Prior to joining Mass. Eye and Ear, Dr. Lindsay was an Active Duty Naval officer for 12 years. During this time, she worked as a general medical officer in Okinawa, Japan, completed residency and fellowship training, and worked as a surgical attending while pursuing clinical and research endeavors in facial paralysis, 3-D digital technology, and functional rhinoplasty.
Dr. Lindsay’s research efforts center on the evaluation, treatment, and quantitative outcomes evaluation of the surgical management of patients with nasal obstruction and/or nasal disfigurement. She specializes in functional and cosmetic rhinoplasty, revision rhinoplasty, facial reconstruction after Mohs surgery, and aesthetic facial surgery/office-based procedures, including facelift (mini- and multi-planar), necklift/neck liposuction, blepharoplasty, browlift, earlobe repair/reduction, facial volume restoration (fat transfer/dermal fillers), and otoplasty.
Dr. Lindsay has been recognized for her efforts nationally.

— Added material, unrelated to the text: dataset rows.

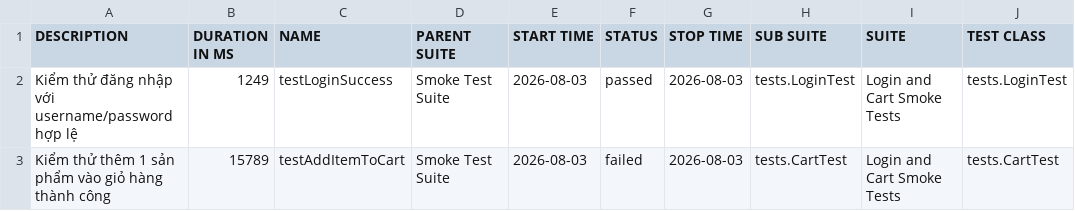
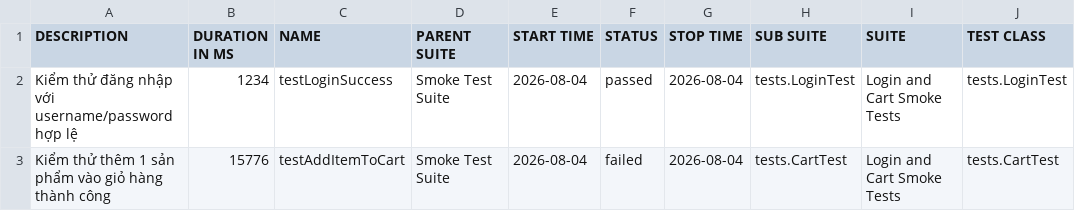
Before and after one commit to binhnguyen1406/buoi11, a CSV file: data/suites.csv, drawn as a sheet; only a part is shown; the diff names each change by its address in the sheet, - before the commit and + after, or states it on an @@ line.

```diff
--- a/data/suites.csv
+++ b/data/suites.csv
-B2 (DURATION IN MS): 1249
+B2 (DURATION IN MS): 1234
-E2:E3 (START TIME): 2026-08-03
+E2:E3 (START TIME): 2026-08-04
-G2:G3 (STOP TIME): 2026-08-03
+G2:G3 (STOP TIME): 2026-08-04
-B3 (DURATION IN MS): 15789
+B3 (DURATION IN MS): 15776
```
Also changed, not shown: 33 other files.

She has been appointed as an Oral Board Examiner for the Board of Otolaryngology and a member of multiple committees for the American Academy of Otolaryngology—Head and Neck Surgery, including the Clinical Advisory Committee and Evidence Based Medicine Committee. She also serves on several Academy of Facial Plastic and Reconstructive Surgery committees and is an ad hoc reviewer for several publications.
Disease-specific quality of life outcomes in functional rhinoplasty. Lindsay R. Laryngoscope. 2012. 122(7): 1480-1488.
Correlation between nasal anatomy and objective obstructive sleep apnea severity. Leitzen KP, Brietzke SE, Lindsay RW. Otolaryngol Head Neck Surg. 2014 Feb. 150(2):325-31.
Optimizing total facial nerve patient management for effective clinical outcomes research. Bhama P, Gliklich R, Weinburg J, Hadlock T, Lindsay R. JAMA Facial Plastic Surgery. 2013.
The success of free gracilis muscle transfer to restore smile in patients with non-flaccid facial paralysis. Lindsay R, Bhama, P, Weinburg J, Hadlock T. Annals of Plastic Surgery. 2013.
Optimizing total facial nerve patient management for effective clinical outcomes research. Bhama P, Gliklich RE, Weinberg JS, Hadlock TA, Lindsay RW. JAMA Facial Plast Surg. 2014 Jan-Feb. 16(1):9-14.
Correlation between nasal anatomy and objective obstructive sleep apnea severity. Leitzen K, Brietzke S, Lindsay R. Otolaryngol Head Neck Surg. Otolaryngol Head Neck Surg. 2014 Feb. 150(2):325-31.
Ovine model for auricular reconstruction: porous polyethylene implants. Hohman MH, Lindsay RW, Pomerantseva I, Bichara DA, Zhao X, Johnson M, Kulig KM, Sundback CA, Randolph MA, Vacanti JP, Cheney ML, Hadlock TA. Ann Otol Rhinol Laryngol. 2014 Feb. 123(2):135-40.
Objective outcomes analysis following microvascular gracilis transfer for facial reanimation: A 10-year experience at The Massachusetts Eye and Ear Infirmary/Harvard Medical School. Bhama, P, Weinburg J, Lindsay R, Hohman M, Cheney M, Hadlock T. JAMA Facial Plast Surg. 2014 Mar-Apr. 16(2):85-92.
View a complete list of publications on pubmed.gov »